In the records below, some lines hold the word "justify". Copy each of those lines.

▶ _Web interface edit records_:
┄┄┄┄┄┄

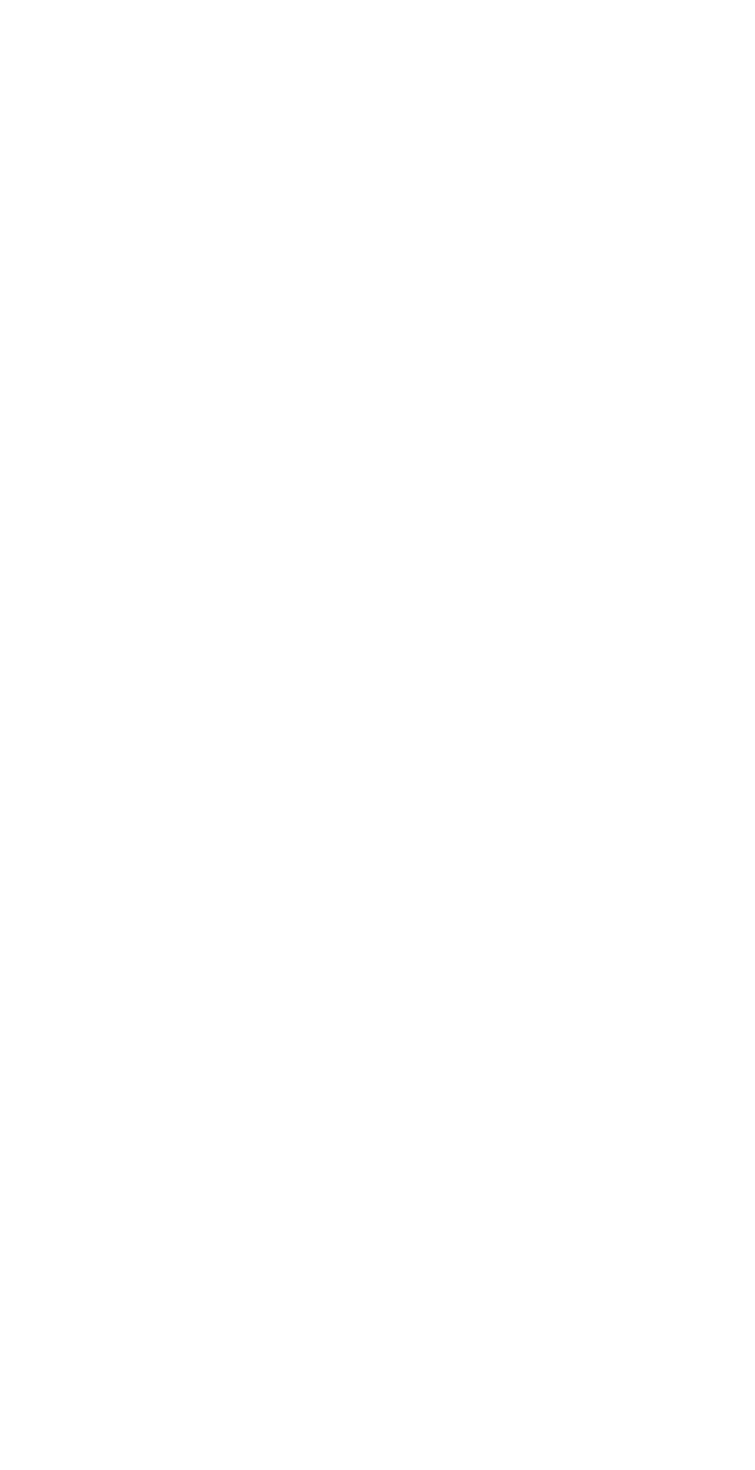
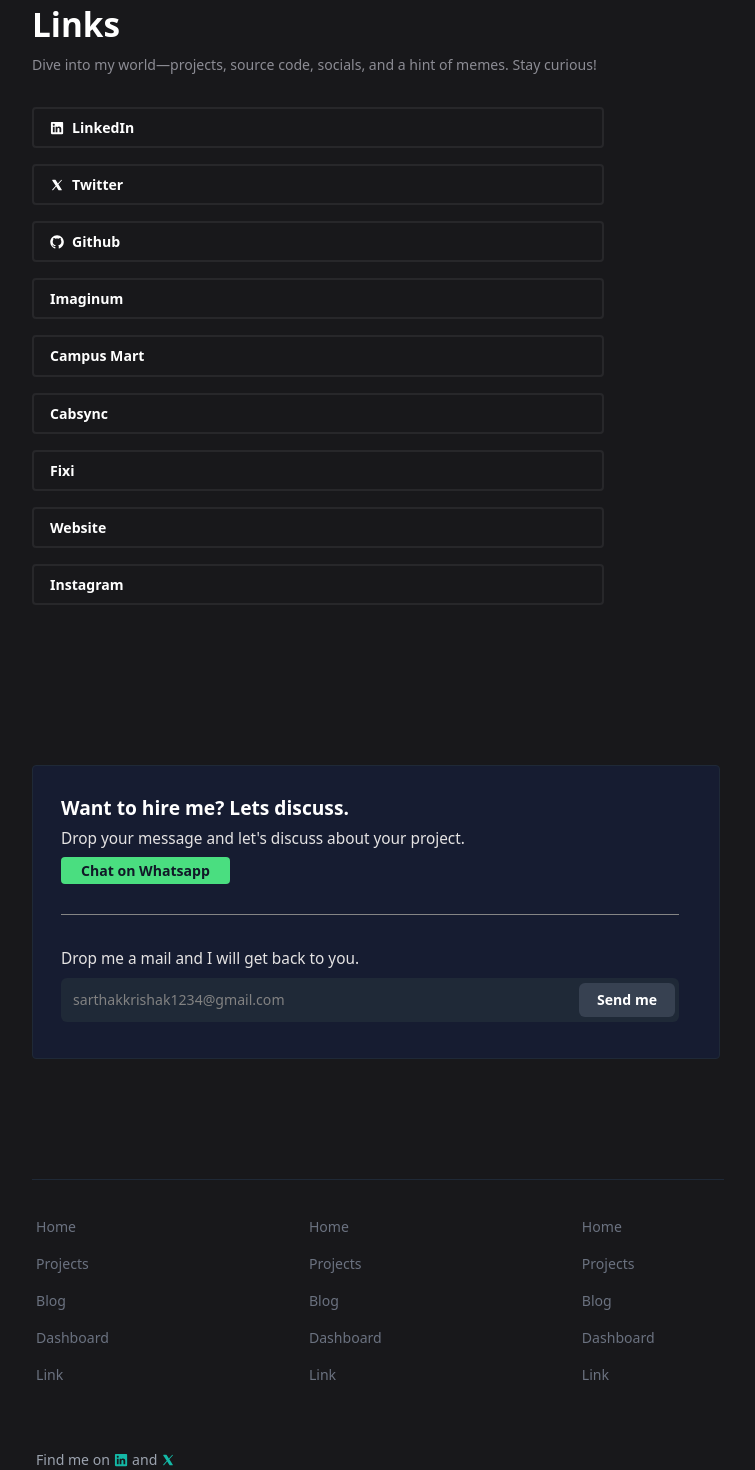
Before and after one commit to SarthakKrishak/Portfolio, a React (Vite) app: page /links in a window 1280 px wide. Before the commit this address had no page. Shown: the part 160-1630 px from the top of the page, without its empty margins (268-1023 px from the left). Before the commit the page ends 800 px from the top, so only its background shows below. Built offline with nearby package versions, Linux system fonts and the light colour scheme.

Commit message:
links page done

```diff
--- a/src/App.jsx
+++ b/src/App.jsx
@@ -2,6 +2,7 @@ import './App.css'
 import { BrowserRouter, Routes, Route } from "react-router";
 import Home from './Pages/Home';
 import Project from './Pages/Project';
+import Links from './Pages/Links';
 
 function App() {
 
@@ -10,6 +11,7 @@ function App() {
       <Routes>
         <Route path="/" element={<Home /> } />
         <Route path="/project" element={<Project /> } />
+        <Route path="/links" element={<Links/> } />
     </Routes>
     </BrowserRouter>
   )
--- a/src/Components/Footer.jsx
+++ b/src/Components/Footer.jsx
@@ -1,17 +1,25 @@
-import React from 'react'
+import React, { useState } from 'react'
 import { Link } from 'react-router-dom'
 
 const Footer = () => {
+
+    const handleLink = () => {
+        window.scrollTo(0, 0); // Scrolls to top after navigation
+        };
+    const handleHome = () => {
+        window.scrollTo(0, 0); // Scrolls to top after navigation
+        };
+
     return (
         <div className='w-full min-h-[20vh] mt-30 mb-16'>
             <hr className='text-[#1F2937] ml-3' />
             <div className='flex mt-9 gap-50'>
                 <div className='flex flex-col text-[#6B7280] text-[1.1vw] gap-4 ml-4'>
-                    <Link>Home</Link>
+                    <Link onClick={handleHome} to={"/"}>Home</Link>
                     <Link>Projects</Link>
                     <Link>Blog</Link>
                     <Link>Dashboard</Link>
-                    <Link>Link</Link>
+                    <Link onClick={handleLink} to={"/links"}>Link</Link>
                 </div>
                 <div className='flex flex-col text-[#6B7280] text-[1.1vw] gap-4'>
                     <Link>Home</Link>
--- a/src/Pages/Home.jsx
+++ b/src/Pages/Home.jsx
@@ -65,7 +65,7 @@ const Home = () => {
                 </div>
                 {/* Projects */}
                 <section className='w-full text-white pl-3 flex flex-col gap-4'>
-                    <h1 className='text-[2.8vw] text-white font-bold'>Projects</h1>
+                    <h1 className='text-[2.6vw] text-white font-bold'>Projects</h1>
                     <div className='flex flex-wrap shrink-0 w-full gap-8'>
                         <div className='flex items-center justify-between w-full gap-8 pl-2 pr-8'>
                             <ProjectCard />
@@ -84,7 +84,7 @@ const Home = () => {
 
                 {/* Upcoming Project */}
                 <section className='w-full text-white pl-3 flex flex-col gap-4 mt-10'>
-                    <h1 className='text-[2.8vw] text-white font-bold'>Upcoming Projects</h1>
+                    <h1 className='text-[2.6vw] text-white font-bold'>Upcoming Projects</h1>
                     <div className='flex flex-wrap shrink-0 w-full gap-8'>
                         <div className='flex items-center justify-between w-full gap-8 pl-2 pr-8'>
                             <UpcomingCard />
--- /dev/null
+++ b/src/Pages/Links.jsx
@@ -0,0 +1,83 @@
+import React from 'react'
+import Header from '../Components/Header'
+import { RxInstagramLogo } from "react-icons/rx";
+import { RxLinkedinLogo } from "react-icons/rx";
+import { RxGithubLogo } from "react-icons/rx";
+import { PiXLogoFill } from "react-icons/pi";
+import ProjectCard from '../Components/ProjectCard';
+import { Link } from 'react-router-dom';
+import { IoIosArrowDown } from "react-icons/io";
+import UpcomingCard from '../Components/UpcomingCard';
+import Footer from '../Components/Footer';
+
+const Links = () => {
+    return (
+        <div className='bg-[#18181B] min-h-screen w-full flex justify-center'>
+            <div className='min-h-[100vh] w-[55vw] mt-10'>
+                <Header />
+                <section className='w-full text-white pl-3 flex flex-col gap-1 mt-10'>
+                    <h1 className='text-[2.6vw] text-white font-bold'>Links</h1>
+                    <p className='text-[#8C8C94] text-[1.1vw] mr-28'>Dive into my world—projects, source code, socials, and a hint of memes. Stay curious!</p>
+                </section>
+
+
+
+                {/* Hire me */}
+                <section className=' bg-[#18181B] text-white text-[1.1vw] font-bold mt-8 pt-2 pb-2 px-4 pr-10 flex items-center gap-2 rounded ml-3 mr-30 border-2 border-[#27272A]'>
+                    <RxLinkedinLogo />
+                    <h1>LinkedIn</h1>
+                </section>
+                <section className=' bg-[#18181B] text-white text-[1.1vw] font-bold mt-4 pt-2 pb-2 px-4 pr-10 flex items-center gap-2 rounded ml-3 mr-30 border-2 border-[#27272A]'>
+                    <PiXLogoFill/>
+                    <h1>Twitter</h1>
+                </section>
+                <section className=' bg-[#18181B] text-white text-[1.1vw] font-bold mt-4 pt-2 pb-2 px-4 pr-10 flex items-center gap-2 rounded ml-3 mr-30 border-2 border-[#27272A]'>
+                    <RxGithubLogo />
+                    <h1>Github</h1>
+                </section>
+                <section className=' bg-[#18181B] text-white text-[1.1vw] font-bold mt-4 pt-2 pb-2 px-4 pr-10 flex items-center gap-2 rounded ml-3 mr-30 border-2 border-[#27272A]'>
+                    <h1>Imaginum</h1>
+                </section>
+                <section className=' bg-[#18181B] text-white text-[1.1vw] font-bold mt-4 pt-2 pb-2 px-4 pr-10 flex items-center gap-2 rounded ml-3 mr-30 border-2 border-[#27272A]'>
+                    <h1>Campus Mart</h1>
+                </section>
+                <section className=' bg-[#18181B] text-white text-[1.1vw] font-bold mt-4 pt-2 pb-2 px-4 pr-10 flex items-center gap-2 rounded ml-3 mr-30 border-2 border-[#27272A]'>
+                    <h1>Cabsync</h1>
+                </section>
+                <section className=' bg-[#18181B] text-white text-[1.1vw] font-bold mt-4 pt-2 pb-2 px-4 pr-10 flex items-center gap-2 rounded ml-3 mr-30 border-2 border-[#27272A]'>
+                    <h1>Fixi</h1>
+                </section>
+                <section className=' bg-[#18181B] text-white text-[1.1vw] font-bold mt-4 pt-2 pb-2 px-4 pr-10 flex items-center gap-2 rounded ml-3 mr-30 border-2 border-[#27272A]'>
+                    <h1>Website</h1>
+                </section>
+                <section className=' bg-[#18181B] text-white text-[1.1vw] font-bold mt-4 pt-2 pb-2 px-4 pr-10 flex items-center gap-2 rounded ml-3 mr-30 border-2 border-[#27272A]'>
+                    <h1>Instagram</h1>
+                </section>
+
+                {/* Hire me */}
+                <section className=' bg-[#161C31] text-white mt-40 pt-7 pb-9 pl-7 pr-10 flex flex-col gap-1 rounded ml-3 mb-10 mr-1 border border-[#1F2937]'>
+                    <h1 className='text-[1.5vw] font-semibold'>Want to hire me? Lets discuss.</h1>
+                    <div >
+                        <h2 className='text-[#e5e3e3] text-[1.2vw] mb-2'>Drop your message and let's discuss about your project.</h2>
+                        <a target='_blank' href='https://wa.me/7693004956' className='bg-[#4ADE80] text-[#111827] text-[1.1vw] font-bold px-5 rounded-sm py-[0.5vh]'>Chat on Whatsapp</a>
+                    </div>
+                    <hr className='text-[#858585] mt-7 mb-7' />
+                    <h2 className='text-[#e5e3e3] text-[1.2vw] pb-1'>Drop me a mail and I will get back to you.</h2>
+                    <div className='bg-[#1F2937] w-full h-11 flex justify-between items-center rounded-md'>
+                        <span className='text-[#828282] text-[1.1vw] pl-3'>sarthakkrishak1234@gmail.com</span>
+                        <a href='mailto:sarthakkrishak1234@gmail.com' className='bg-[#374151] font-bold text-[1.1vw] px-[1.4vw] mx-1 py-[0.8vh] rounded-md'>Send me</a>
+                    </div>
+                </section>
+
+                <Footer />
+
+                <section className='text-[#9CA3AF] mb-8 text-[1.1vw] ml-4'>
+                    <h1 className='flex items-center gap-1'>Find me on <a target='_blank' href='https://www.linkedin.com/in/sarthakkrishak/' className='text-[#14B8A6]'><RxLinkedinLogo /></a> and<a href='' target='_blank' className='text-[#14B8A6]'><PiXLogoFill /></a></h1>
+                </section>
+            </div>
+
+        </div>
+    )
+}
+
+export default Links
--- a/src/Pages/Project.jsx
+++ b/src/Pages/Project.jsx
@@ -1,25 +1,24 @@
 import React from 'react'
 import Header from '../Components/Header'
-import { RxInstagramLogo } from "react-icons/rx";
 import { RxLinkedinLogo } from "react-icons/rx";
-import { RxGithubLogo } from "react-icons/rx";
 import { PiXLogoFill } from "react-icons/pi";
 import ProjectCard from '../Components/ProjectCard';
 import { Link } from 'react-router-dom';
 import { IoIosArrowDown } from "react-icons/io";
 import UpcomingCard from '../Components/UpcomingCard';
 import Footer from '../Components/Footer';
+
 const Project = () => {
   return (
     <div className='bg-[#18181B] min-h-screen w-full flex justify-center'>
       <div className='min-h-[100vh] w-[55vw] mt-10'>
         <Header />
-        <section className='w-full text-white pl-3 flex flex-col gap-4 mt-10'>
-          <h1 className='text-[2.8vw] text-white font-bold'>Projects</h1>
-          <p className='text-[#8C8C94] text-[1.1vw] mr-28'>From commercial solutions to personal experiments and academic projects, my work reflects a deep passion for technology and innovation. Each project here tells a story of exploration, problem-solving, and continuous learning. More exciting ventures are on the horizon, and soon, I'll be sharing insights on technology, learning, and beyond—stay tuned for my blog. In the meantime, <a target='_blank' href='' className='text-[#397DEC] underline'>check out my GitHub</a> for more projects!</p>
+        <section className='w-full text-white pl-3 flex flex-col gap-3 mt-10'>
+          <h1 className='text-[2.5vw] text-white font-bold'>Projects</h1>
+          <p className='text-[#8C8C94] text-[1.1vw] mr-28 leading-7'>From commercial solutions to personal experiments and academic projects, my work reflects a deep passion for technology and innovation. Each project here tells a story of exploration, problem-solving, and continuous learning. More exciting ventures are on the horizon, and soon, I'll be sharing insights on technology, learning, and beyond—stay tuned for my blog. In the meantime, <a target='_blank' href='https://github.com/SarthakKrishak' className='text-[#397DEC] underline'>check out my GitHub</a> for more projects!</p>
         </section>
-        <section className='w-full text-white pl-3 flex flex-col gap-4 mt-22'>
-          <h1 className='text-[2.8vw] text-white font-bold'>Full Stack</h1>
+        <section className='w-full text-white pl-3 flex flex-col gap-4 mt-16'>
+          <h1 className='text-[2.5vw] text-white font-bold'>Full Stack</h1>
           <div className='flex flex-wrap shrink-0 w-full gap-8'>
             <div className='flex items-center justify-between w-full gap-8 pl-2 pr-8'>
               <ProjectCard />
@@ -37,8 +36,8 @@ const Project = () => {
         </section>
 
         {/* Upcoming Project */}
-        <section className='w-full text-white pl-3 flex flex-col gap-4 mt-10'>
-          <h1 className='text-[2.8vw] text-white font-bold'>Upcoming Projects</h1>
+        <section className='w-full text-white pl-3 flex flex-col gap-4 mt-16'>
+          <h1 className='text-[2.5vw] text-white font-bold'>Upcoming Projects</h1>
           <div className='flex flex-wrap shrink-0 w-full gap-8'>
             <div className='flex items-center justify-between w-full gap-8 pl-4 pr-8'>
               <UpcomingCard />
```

┄┄┄┄┄┄

▶ _Finished exercise_:
                         <div className='flex items-center justify-between w-full gap-8 pl-2 pr-8'>
                         <div className='flex items-center justify-between w-full gap-8 pl-2 pr-8'>
+        <div className='bg-[#18181B] min-h-screen w-full flex justify-center'>
+                    <div className='bg-[#1F2937] w-full h-11 flex justify-between items-center rounded-md'>
     <div className='bg-[#18181B] min-h-screen w-full flex justify-center'>
             <div className='flex items-center justify-between w-full gap-8 pl-2 pr-8'>
             <div className='flex items-center justify-between w-full gap-8 pl-4 pr-8'>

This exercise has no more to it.